Records excerpted from a collection:
=== Section Start ===

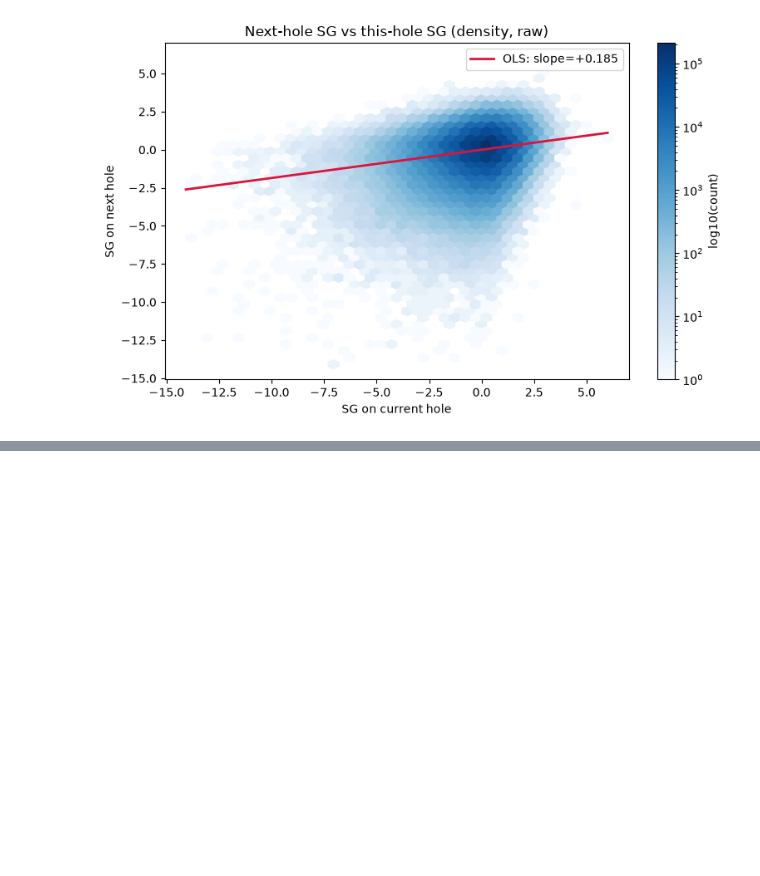
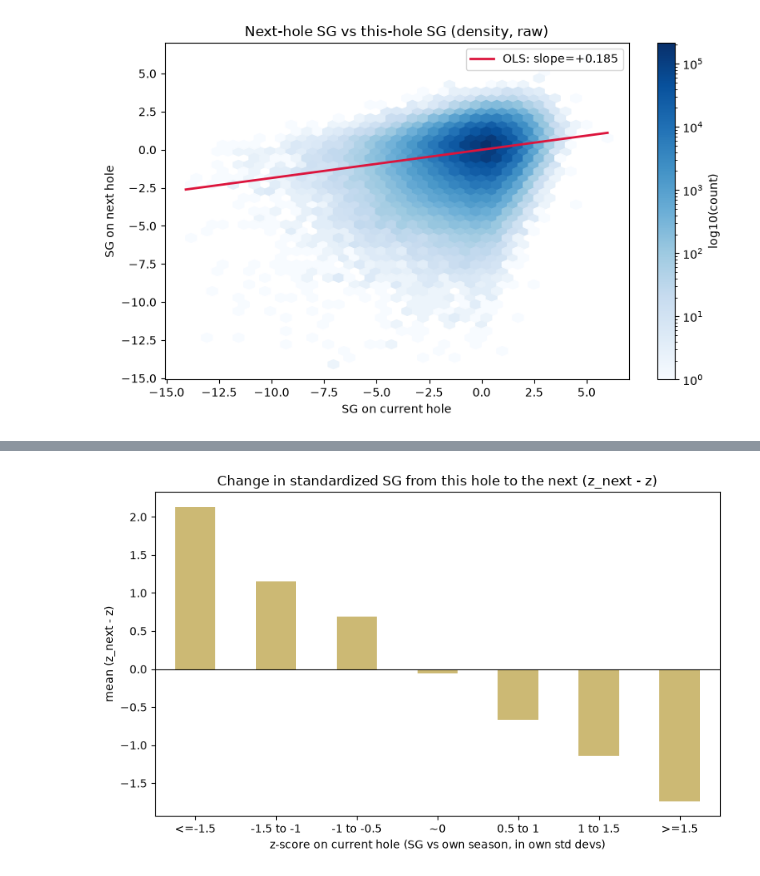
Before and after one commit to CharlieHubbard7/college_golf, a Jupyter notebook: college_golf.ipynb, the cells around one changed output, grey strips where cells are left out. Drawn from its saved outputs; the diff is of its cells as text; code cells hidden in the pictures; blank space fills up the shorter version.

```diff
--- a/college_golf.ipynb
+++ b/college_golf.ipynb
@@ -421,0 +546,16 @@ plt.tight_layout(); plt.show()
+# %%
+# Graph: diff_z (next-hole z minus current-hole z) by bucket of this-hole z-score
+# Negative bars = reversion (next hole gives back some of the standardized swing);
+# a bar sitting above -sg_z_bin's own value would mean the swing persists rather than reverts.
+binned_diff = zres.groupby("sg_z_bin", observed=True)["diff_z"].mean()
+
+fig, ax = plt.subplots(figsize=(8, 5))
+binned_diff.plot(kind="bar", ax=ax, color="#ccb974")
+ax.axhline(0, color="k", lw=0.8)
+ax.set_title("Change in standardized SG from this hole to the next (z_next - z)")
+ax.set_xlabel("z-score on current hole (SG vs own season, in own std devs)")
+ax.set_ylabel("mean (z_next - z)")
+ax.tick_params(axis="x", rotation=0)
+plt.tight_layout(); plt.show()
+# %% [output]
+[figure, added]
```
Also changed, not shown: parts of 16 cells of this notebook.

=== Section End ===

→ WORK TO BE COMPLETED
The records above must be echoed exactly, minus their pictures.

→ EXERCISE OUTPUT
Before and after one commit to CharlieHubbard7/college_golf, a Jupyter notebook: college_golf.ipynb, the cells around one changed output, grey strips where cells are left out. Drawn from its saved outputs; the diff is of its cells as text; code cells hidden in the pictures; blank space fills up the shorter version.

```diff
--- a/college_golf.ipynb
+++ b/college_golf.ipynb
@@ -421,0 +546,16 @@ plt.tight_layout(); plt.show()
+# %%
+# Graph: diff_z (next-hole z minus current-hole z) by bucket of this-hole z-score
+# Negative bars = reversion (next hole gives back some of the standardized swing);
+# a bar sitting above -sg_z_bin's own value would mean the swing persists rather than reverts.
+binned_diff = zres.groupby("sg_z_bin", observed=True)["diff_z"].mean()
+
+fig, ax = plt.subplots(figsize=(8, 5))
+binned_diff.plot(kind="bar", ax=ax, color="#ccb974")
+ax.axhline(0, color="k", lw=0.8)
+ax.set_title("Change in standardized SG from this hole to the next (z_next - z)")
+ax.set_xlabel("z-score on current hole (SG vs own season, in own std devs)")
+ax.set_ylabel("mean (z_next - z)")
+ax.tick_params(axis="x", rotation=0)
+plt.tight_layout(); plt.show()
+# %% [output]
+[figure, added]
```
Also changed, not shown: parts of 16 cells of this notebook.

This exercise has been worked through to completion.